» **RECORDS SUPPLIED**
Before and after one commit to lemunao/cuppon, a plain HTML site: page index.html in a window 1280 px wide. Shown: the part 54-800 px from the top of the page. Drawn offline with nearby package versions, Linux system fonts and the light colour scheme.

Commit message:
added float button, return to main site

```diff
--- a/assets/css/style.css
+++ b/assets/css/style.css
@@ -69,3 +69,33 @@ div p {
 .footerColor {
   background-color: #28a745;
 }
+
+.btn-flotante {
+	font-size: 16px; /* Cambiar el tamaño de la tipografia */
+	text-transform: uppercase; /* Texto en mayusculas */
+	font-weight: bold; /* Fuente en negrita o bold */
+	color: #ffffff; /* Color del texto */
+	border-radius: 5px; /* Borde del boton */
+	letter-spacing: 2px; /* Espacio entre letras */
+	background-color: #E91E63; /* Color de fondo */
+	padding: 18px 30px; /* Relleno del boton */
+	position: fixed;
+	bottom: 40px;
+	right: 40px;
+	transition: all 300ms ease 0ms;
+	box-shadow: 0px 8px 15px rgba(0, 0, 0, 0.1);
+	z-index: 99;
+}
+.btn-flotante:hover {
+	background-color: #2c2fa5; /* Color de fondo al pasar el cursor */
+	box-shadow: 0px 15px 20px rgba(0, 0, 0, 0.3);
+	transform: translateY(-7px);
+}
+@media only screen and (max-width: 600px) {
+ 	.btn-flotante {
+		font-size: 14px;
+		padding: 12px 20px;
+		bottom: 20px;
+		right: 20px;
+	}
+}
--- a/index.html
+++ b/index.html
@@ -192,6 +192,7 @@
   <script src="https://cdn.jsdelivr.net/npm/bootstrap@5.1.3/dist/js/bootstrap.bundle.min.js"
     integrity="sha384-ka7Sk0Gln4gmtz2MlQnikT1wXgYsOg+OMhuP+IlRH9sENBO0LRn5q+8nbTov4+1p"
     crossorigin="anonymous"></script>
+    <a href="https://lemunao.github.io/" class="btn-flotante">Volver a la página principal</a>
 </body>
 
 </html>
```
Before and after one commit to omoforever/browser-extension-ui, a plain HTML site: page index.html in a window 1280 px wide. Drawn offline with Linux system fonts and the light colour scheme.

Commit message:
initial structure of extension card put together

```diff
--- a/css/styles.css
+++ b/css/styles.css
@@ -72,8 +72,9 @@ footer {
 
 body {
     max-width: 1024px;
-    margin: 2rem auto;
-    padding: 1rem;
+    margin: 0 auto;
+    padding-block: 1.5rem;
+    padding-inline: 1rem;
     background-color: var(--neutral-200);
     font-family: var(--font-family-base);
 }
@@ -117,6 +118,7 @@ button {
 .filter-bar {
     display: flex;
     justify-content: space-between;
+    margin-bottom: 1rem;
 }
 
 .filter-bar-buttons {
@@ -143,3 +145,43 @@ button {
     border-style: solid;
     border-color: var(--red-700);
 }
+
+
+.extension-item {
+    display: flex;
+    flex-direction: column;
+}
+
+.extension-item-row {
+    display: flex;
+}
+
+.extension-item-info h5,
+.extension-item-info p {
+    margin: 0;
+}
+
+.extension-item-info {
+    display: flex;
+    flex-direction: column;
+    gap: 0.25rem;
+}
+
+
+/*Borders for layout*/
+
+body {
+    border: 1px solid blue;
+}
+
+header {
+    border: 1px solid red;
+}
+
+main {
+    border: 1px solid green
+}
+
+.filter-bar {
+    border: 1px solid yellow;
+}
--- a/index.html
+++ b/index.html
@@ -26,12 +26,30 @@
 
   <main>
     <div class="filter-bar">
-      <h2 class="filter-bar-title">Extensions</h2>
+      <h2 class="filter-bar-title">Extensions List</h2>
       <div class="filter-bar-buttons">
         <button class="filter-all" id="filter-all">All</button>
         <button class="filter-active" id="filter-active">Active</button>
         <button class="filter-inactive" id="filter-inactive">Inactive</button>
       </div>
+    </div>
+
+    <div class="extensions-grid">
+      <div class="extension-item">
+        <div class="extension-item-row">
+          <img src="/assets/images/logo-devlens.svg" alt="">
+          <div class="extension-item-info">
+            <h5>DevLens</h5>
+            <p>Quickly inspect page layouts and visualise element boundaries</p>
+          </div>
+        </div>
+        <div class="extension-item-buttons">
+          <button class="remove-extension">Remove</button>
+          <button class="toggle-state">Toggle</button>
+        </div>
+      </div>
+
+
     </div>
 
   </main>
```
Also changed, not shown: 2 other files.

» **PROBLEM**
Locate the word "buttons" in the records above, and return each line that has it.

» **YOUR RESPONSE**
 .filter-bar-buttons {
       <div class="filter-bar-buttons">
+        <div class="extension-item-buttons">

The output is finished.